Brendan Motley sparked the offense, but a sprained toe and a concussion ultimately ended his night by halftime. The Hokies were going to ride or die with Michael Brewer. By the middle of the third quarter, the Cavaliers had pasted Brewer to the turf so many times it was only a matter of minutes before he wouldn’t get up. Yet somehow, the redshirt junior showed his Texas grit and rebounded for two of his best drives in a Tech uniform. A 36-yard touchdown pass to Cam Phillips gave Tech a 17-13 lead, and after Virginia regained the lead in the fourth quarter, Brewer engineered a three-play, 75 yard drive capped by a Hodges nine-yard touchdown that kept the Commonwealth Cup in Blacksburg. Funny things happen on Thanksgiving.
There will be changes to the program after the bowl season – major ones. Even during this debacle of a season, no one doubted that 2015 was shaping up to be the year of redemption. Guess how many seniors scored a touchdown this season? Zero. Every major contributor on offense is back, along with many key defensive starters. If there’s a silver lining to the attrition on the defensive side of the ball this season, it’s that several young players earned valuable experience that will help them hit the ground running next year.
So the Hokies are going bowling and for one weekend, we can forget about all the bad things. Who cares that the offense is ranked worse than 90th in pretty much every important category? Who cares about the internal turmoil that led to two valued members of the program suspiciously quitting mid-season? Who cares that 13 major contributors have missed significant time with injury? Who cares that for the third straight season, Lane Stadium has gone from the Terror Dome to the Kiddie Dome?
It doesn’t matter. This is our state, and no matter how much Virginia cries, swears and yells about it, that isn’t changing. Even at our worst, we don’t lose to those cookie-dough eating, Zima-drinking, lawn-streaking wussies up the road.
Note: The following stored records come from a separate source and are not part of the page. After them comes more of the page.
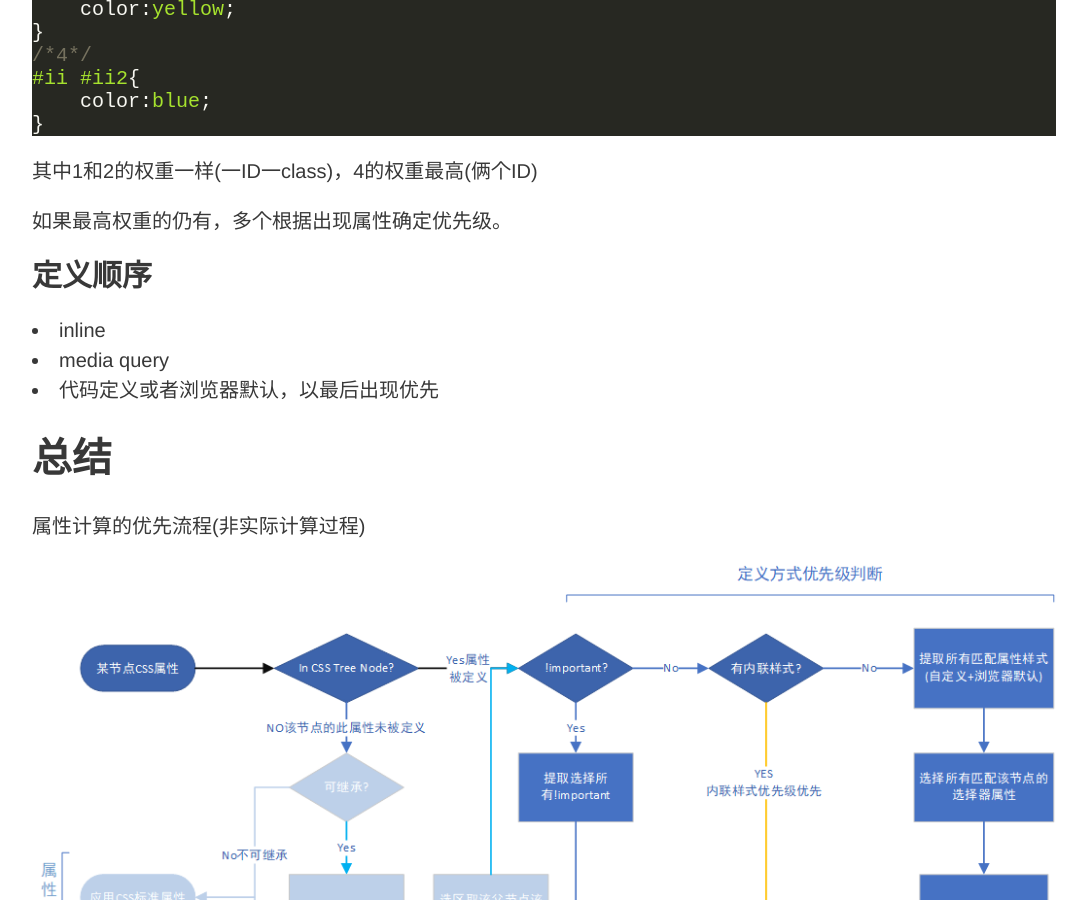
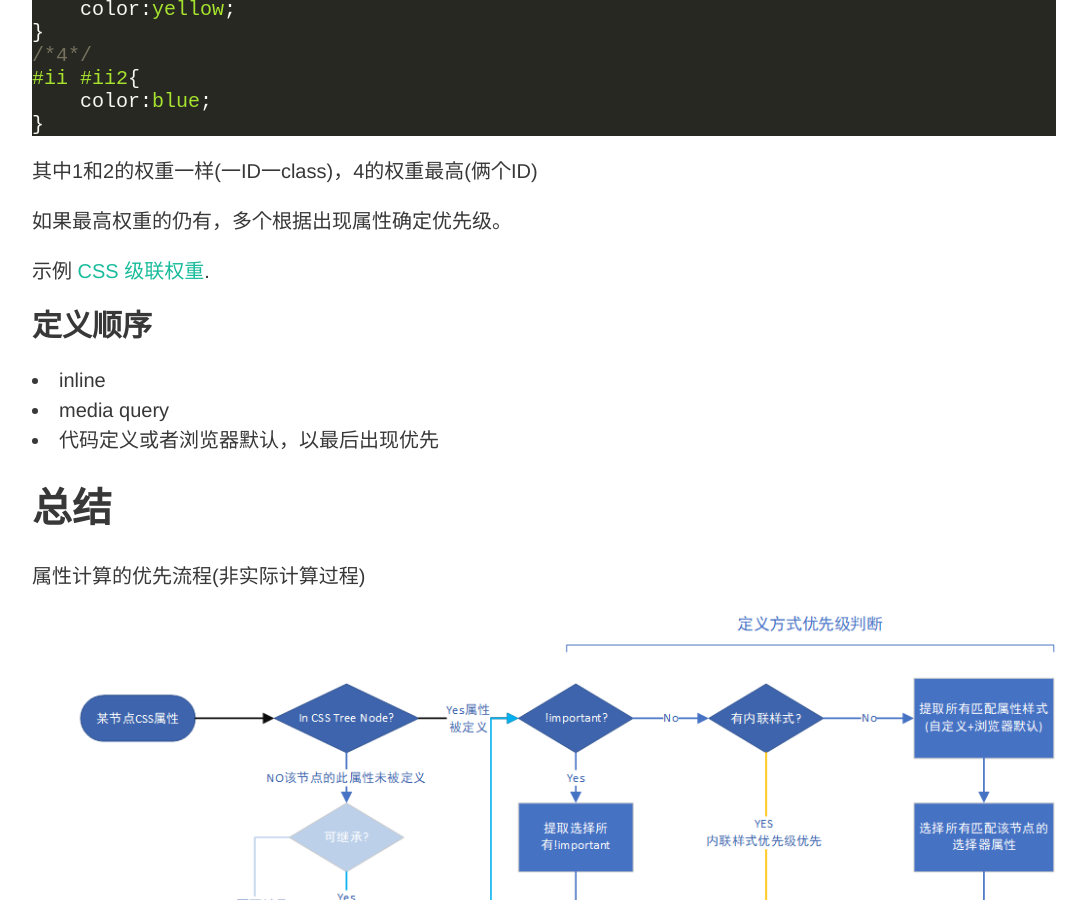
Before and after one commit to NewFuture/blog, a Jekyll site: the page built from _posts/2018-11-06-css-specificity.md, in a window 1280 px wide and 900 px high, scrolled down 2836 px. Shown: the whole window, without its empty margins (96-1183 px from the left). Built offline with Jekyll 4.4.1, drawn with Linux system fonts in a browser that asks for light colours.

Commit message:
权重计算

```diff
--- a/_posts/2018-11-06-css-specificity.md
+++ b/_posts/2018-11-06-css-specificity.md
@@ -92,6 +92,8 @@ HTML解析成一个DOM (Document Object Model)树,样式表会解析成一个 CS
 
 如果最高权重的仍有，多个根据出现属性确定优先级。
 
+<p data-height="265" data-theme-id="0" data-slug-hash="dQOOdw" data-default-tab="html,result" data-user="newfuture" data-pen-title="CSS 级联权重" class="codepen">示例 <a href="https://codepen.io/newfuture/pen/dQOOdw/">CSS 级联权重</a>.</p>
+
 ### 定义顺序
 
 * inline
```
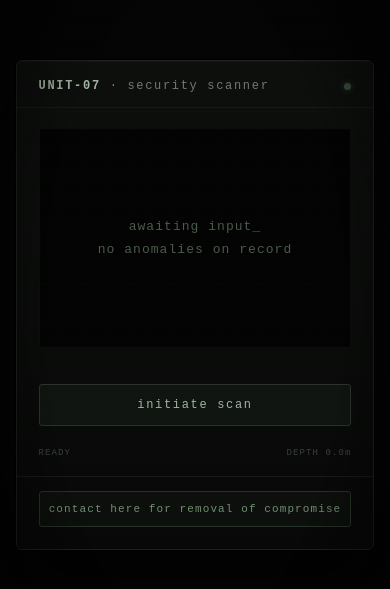
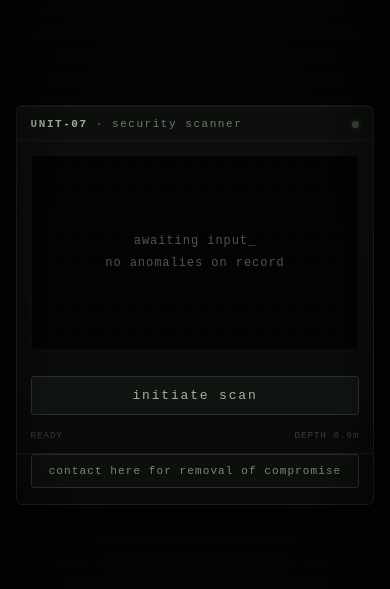
Before and after one commit to Tdark122/Device-scan, a plain HTML site: page index.html in a window 390 px wide. Shown: the part 117-706 px from the top of the page. Drawn offline with Linux system fonts and the light colour scheme.

Commit message:
Make index.html responsive on small screens: add viewport meta and small-screen media queries

```diff
--- a/index.html
+++ b/index.html
@@ -2,6 +2,7 @@
 <html lang="en">
 <head>
 <meta charset="UTF-8">
+<meta name="viewport" content="width=device-width, initial-scale=1">
 <title>UNIT-07 // SCAN</title>
 <style>
   @font-face {
@@ -283,6 +284,30 @@
     50% { background: #1a2418; }
     100% { background: #0d0f0d; }
   }
+
+  /* Responsive tweaks for small screens (keeps original layout/behavior intact) */
+  @media (max-width: 520px) {
+    html, body { overflow: auto; }
+    .device-header { padding: 12px 14px 10px; }
+    .device-title { font-size: 11px; }
+    .screen { margin: 14px 14px; height: calc(50vw); padding: 12px; }
+    .screen-grid { background-size: 18px 18px; }
+    .idle-glyph { font-size: 12px; }
+    .status-line { font-size: 12px; }
+    .result-body { font-size: 14px; }
+    .controls { padding: 12px 14px 16px; }
+    .scan-btn { padding: 11px 0; font-size: 13px; }
+    .footer-meta { padding: 0 14px 12px; font-size: 9px; }
+    .contact-wrap { padding: 0 14px 16px; }
+    .contact-btn { font-size: 11px; padding: 10px 0; }
+  }
+
+  @media (max-width: 360px) {
+    .device { border-radius: 4px; }
+    .screen { height: calc(60vw); }
+    .result-body { font-size: 13px; }
+    .device-title { letter-spacing: 0.1em; }
+  }
 </style>
 </head>
 <body>
```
There will be plenty of time to lament the missteps of 2014 and dream of greener pastures to come. But for one night, the Hokies were able to put aside their differences and remind us why we love them. No matter what’s happened in the last year, Friday night reminded us of all the good times. We still own Virginia. Even the most calamitous season imaginable can’t change that.